protects "all communications shared within a proper
'community of interest.'" Teleglobe,
493 F.3d at 364 (internal citations omitted). To show that
there is a proper community of interest, the interests
"must be 'identical, not similar, and be legal, not
solely commercial.'" Leader Techs., 719
F.Supp.2d at 376 (quoting In re Regents of the Univ. of
Cal, 101 F.3d 1386, 1390 (Fed. Cir. 1996)).
Additionally, to show that the members of the community are
"allied in a common legal cause," the party
asserting the privilege bears the burden of showing
"that the disclosures would not have been made but for
the sake of securing, advancing, or supplying legal
representation." See In re Regents of the Univ. of
Cal, 101 F.3d at 1389 (quoting In re Grand Jury
Subpoena Duces Tecum, 406 F.Supp. 381, 386 (S.D.N.Y.
1975)); see also In re Bevill, Bresler & Schulman
Asset Mgmt. Corp., 805 F.2d 120, 126 (3d Cir. 1986).
have not carried their burden to establish that
communications with HDT are privileged. Specifically,
Plaintiffs have not shown that they share an
"identical" legal interest with HDT. It is
undisputed that HDT has no legally cognizable interest in the
'578 Patent. I do not find persuasive Plaintiffs argument
that HDT's interest in the Chinese Patent amounts to a
legal interest identical to Plaintiffs' interest in the
'578 Patent. Far from being identical, the Chinese Patent
is an entirely separate property right that is enforceable
only in China. The mere fact that HDT produces the product
that Plaintiffs sell does not amount to a shared legal
interest. Such an arrangement is the epitome of a purely
commercial interest in this litigation. Thus, as it is
undisputed that Plaintiffs disclosed the contested
communications to third party HDT, I find that any claim of
privilege over those emails is waived.
argues in the alternative that HDT is acting as a consulting
expert pursuant to Federal Rule of Civil Procedure
26(b)(4)(D). That Rule provides:
Ordinarily, a party may not, by interrogatories or
deposition, discover facts known or opinions held by an
expert who has been retained or specially employed by another
party in anticipation of litigation or to prepare for trial
and who is not expected to be called as a witness at trial.
Advisory Committee note further explains:
[Subdivision (b)(4)] does not address itself to the expert
whose information was not acquired in preparation for trial
but rather because he was an actor or viewer with respect to
transactions or occurrences that are part of the subject
matter of the lawsuit. Such an expert should be treated as an
Fed. R. Civ. P. 26 advisory committee's note to 1970
have not carried their burden to show that they meet the
requirements of Rule 26(b)(4)(D). During the discovery

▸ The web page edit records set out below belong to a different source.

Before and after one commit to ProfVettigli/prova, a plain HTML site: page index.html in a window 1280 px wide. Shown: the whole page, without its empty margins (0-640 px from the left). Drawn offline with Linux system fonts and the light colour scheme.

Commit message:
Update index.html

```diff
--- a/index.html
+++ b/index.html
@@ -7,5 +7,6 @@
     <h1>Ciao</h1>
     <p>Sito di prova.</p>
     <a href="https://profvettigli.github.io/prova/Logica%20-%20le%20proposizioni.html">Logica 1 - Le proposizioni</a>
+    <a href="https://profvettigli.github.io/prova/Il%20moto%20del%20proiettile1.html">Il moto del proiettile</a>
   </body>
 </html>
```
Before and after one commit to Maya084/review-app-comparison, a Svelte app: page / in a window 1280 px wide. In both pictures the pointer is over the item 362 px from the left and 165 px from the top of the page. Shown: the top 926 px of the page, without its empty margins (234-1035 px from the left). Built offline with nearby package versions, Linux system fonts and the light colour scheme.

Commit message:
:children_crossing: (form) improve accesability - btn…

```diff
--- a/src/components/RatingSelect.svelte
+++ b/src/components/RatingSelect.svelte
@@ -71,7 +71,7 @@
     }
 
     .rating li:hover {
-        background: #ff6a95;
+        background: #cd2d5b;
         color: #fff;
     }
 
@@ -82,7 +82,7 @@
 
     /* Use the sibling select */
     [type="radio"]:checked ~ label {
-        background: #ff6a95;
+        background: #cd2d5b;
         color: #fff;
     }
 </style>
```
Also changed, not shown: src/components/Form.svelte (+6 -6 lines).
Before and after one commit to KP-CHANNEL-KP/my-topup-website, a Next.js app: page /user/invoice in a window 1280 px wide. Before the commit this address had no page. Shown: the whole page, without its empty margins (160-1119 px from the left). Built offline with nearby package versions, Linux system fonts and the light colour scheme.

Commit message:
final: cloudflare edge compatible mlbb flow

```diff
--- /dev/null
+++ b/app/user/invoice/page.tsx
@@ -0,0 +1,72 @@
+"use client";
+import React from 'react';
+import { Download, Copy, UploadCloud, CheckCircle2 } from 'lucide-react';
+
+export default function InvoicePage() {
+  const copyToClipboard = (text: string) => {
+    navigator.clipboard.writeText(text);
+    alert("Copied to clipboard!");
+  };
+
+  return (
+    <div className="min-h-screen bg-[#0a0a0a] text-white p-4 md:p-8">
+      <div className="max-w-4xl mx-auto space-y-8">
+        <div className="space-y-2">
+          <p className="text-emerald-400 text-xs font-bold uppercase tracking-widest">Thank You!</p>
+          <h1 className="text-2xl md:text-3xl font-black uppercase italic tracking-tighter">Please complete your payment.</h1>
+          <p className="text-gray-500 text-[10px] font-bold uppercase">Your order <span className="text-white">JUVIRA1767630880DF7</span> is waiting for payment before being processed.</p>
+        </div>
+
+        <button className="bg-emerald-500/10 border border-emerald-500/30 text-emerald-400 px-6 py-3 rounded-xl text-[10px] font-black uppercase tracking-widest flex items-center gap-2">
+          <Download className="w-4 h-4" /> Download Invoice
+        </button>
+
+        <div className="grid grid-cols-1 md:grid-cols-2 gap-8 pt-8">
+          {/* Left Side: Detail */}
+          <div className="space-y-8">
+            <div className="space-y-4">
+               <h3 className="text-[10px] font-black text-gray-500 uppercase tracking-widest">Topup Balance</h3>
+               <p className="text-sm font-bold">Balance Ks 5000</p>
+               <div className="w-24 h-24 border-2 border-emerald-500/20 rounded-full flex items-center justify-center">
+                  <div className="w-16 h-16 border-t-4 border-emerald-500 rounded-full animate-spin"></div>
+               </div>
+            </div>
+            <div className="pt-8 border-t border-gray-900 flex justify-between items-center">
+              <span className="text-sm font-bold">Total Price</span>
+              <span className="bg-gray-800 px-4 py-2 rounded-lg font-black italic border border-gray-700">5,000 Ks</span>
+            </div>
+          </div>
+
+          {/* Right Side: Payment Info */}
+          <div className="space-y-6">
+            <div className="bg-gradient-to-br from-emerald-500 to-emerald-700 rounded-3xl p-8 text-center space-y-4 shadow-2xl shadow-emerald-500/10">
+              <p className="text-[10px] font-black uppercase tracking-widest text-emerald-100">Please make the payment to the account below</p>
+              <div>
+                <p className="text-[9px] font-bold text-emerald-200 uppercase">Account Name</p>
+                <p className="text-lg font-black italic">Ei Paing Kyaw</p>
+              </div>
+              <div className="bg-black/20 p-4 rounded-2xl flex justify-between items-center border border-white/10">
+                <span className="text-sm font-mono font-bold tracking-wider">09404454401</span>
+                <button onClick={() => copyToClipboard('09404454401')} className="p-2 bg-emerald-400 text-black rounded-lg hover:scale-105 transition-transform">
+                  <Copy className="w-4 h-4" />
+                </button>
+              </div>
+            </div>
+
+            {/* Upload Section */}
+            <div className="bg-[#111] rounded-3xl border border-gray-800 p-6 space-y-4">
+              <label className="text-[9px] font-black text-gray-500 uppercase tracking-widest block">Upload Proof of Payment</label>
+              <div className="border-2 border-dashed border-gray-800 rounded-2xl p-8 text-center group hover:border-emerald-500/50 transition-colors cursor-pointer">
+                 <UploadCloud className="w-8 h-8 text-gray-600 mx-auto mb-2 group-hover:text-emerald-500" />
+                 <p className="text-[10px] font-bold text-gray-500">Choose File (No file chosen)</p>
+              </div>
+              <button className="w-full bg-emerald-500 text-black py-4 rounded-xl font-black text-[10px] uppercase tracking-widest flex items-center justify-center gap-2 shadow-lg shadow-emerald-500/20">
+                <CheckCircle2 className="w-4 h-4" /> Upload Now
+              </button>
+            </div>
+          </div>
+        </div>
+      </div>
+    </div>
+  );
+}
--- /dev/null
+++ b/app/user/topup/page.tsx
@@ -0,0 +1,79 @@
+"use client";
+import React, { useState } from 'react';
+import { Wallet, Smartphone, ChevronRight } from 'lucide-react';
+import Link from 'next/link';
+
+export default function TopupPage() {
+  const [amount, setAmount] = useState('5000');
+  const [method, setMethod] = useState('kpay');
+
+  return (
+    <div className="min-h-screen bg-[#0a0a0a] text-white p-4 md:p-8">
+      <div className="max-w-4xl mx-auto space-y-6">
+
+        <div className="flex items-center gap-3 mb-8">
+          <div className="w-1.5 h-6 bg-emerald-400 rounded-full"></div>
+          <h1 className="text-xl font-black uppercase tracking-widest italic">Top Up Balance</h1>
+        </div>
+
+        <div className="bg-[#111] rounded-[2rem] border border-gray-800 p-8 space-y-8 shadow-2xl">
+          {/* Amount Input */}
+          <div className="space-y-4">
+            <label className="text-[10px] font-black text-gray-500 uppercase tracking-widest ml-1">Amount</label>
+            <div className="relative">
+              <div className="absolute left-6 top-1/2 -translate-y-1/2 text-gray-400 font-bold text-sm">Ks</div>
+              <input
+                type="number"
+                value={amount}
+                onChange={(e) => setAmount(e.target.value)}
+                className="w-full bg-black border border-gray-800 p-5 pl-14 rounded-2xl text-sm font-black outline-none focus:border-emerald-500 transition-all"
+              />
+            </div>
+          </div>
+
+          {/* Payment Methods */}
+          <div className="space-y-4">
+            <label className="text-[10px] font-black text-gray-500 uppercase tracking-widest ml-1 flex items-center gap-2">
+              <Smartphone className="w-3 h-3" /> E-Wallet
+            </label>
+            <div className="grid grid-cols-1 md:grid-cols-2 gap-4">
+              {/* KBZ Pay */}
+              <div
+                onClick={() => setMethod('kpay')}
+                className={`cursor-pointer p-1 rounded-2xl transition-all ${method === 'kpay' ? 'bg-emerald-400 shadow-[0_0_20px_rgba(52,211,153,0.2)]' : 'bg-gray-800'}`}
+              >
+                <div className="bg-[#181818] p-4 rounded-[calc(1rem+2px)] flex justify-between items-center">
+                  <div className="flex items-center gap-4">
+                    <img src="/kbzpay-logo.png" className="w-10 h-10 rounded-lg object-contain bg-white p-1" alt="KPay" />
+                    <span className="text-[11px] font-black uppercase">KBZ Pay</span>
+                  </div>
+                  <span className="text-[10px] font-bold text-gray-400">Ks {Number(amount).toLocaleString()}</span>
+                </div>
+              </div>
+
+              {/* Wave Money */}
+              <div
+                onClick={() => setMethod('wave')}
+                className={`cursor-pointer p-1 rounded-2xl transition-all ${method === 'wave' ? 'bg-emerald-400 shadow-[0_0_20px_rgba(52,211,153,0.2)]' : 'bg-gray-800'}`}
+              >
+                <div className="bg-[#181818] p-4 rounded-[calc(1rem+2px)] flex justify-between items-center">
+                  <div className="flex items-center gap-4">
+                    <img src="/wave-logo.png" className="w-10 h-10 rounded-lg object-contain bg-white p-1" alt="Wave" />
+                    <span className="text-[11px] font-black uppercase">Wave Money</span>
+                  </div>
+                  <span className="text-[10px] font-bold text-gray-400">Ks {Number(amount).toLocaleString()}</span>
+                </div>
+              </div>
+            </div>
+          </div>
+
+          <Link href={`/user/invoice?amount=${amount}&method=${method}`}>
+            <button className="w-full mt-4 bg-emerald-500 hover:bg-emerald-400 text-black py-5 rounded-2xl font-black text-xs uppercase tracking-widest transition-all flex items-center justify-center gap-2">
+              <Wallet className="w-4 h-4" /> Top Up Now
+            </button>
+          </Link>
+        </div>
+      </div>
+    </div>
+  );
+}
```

dispute conference, Plaintiffs' counsel represented that
communicating with HDT was the only means he had of getting
factual information about the production of Plaintiffs'
product. That representation indicates to me that HDT cannot
be treated as an expert in this case. Rather, HDT must be
treated as an ordinary witness. Moreover, Plaintiffs have not
produced any evidence indicating that they specially employ
HDT as an expert. They have not, for example, produced any
documents indicating an employment or a retainer agreement
related to HDT serving as an expert. The record indicates,
far from any special agreement, that Plaintiffs and HDT, who
regularly do business together, engaged in conversations
about this litigation during their ordinary course of
business. Accordingly, I find that communications with HDT do
not qualify for Rule 26(b)(4)(D)'s protection from
Plaintiffs' communications with HDT are not privileged or
excepted from discovery by the Rules of Civil Procedure,
IT IS HEREBY ORDERED that communications
that were ...